According to John D. Norton's Material Theory of Induction, all reasonable inductive inferences are justified in virtue of background knowledge about local uniformities in nature. These local uniformities indicate that our samples are likely to be representative of our target population in our inductions. However, a variety of critics have noted that there are many circumstances in which induction seems to be reasonable, yet such background knowledge is apparently absent. I call such an absence of circumstances 'the frontiers of science', where background scientific theories do not provide information about such local uniformities. I argue that the Material Theory of Induction can be reconciled with our intuitions in favour of these inductions. I adapt an attempted justification of induction in general, the Combinatoric Justification of Induction, into a more modest rationalisation at the less foundational level that the critics discuss. Subject to a number of conditions, we can extrapolate from large samples using our knowledge of facts about the minimum proportions of representative subsets of finite sets. I also discuss some of Norton's own criticisms of his theory and argue that he is overly pessimistic.
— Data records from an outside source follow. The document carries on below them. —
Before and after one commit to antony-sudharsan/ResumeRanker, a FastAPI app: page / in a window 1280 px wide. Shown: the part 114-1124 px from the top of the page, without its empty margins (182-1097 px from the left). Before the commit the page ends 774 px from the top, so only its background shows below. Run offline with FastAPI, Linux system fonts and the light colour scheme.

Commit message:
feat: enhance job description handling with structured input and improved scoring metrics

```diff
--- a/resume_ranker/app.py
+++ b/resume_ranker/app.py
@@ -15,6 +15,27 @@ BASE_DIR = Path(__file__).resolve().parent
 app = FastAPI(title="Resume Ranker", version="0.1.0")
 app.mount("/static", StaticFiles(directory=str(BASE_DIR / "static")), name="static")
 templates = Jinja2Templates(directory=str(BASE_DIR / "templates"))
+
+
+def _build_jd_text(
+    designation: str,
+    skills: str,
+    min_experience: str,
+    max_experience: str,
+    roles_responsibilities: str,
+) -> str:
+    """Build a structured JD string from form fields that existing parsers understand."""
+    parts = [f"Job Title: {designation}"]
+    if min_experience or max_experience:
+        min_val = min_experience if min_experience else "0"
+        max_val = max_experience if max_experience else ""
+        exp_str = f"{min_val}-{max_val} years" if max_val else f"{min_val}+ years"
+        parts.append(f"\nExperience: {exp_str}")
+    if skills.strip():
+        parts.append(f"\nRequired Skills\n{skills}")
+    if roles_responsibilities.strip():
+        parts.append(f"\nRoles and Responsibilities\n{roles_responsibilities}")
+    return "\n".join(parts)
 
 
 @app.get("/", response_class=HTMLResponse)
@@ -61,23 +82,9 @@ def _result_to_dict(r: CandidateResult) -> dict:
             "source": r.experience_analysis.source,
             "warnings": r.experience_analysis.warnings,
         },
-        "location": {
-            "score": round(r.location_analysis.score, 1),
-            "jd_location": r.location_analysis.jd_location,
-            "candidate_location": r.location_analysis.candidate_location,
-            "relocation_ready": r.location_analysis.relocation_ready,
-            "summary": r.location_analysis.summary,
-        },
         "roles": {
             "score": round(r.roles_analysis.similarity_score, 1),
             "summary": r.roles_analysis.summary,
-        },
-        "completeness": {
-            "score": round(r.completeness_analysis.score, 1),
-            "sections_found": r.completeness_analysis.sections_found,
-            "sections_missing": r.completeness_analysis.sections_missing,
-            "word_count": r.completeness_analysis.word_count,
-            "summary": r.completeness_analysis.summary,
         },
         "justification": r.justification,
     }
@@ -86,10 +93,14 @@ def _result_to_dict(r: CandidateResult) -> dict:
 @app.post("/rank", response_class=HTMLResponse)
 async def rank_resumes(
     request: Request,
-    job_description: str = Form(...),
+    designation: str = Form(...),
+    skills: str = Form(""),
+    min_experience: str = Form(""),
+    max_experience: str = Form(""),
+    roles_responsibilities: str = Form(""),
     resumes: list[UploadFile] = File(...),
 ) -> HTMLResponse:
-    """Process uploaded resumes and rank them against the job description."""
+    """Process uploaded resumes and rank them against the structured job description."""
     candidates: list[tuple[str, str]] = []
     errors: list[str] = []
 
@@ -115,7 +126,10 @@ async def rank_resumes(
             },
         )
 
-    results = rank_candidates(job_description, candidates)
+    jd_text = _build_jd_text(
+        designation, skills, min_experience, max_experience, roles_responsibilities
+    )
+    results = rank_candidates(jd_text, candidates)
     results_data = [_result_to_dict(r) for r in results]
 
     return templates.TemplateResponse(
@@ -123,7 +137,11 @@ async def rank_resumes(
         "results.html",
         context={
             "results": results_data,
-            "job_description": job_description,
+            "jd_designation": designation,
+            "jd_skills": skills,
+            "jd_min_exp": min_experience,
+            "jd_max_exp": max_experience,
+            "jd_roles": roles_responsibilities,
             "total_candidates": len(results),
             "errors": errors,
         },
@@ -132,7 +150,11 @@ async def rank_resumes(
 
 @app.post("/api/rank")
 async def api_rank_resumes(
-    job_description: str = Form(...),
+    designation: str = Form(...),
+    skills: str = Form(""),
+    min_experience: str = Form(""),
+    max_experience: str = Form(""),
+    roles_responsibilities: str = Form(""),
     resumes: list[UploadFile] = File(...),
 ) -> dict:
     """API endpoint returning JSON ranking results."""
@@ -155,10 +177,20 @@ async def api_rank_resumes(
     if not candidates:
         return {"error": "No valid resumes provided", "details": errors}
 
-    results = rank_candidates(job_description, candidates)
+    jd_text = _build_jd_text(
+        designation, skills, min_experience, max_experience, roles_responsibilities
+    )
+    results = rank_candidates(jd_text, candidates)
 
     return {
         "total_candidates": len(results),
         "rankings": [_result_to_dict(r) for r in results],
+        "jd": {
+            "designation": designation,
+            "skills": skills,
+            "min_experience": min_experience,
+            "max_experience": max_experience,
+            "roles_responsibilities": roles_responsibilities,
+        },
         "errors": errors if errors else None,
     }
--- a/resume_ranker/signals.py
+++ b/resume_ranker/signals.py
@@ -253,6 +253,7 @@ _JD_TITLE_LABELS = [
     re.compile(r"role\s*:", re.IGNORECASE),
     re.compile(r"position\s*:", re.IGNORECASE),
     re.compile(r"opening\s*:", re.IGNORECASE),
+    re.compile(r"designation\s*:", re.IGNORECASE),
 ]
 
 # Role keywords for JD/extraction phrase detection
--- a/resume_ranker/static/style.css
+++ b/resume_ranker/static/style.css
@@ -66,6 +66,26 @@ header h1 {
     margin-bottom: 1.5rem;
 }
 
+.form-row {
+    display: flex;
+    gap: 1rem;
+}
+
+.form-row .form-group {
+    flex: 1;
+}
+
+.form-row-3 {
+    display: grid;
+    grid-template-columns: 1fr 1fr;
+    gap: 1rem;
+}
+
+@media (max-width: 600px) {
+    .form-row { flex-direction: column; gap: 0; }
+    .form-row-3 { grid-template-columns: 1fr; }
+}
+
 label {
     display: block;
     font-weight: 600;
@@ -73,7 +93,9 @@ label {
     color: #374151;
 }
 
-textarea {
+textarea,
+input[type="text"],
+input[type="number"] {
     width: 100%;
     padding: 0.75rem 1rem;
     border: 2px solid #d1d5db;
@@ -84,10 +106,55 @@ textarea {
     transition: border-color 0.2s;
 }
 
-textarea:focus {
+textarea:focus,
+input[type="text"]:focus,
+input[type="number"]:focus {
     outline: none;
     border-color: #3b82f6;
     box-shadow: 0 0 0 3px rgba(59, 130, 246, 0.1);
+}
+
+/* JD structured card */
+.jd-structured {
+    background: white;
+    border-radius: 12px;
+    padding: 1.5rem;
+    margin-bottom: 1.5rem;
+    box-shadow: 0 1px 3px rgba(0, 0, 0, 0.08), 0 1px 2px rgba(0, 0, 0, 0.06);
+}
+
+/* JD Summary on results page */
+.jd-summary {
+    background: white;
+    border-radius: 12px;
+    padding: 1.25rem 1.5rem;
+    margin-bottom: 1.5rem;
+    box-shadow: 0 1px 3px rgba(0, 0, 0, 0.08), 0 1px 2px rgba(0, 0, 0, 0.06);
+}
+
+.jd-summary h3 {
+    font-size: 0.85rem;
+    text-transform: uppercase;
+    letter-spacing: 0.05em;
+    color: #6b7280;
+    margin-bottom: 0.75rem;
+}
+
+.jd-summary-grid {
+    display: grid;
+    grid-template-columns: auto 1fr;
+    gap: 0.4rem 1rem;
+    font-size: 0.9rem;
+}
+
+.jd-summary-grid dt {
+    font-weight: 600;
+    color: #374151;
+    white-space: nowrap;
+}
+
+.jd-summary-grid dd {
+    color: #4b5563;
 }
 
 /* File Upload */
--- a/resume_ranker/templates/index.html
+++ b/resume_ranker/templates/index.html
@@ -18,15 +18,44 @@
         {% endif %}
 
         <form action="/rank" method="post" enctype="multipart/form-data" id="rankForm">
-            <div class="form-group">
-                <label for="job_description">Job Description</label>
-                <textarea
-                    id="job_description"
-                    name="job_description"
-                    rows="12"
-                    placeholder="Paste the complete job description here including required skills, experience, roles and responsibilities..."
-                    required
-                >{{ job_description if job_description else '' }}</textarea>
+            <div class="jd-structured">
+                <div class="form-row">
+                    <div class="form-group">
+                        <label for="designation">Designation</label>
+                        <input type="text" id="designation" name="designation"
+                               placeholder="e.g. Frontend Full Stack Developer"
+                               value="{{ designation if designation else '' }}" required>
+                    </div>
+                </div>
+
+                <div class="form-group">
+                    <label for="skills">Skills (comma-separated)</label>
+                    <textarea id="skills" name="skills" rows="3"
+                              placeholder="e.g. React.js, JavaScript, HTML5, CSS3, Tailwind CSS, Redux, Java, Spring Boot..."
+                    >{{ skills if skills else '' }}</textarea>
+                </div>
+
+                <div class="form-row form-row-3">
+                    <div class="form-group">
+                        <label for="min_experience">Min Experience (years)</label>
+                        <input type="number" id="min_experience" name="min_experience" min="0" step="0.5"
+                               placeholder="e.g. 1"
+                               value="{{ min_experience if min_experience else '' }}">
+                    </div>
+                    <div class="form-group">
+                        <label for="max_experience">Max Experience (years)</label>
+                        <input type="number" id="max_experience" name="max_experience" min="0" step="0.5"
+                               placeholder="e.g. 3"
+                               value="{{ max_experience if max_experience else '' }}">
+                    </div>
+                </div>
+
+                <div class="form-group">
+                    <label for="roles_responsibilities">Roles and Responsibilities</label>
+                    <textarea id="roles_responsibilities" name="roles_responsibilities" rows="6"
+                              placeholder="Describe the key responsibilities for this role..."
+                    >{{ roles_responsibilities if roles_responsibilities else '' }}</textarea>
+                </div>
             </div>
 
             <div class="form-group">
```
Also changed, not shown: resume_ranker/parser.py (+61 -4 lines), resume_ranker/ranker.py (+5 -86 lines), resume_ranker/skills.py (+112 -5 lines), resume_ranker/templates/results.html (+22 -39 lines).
I conclude that Norton's theory at least performs well at the frontiers of science.
- John Norton
- scientific reasoning
- statistical reasoning
- the Material Theory of Induction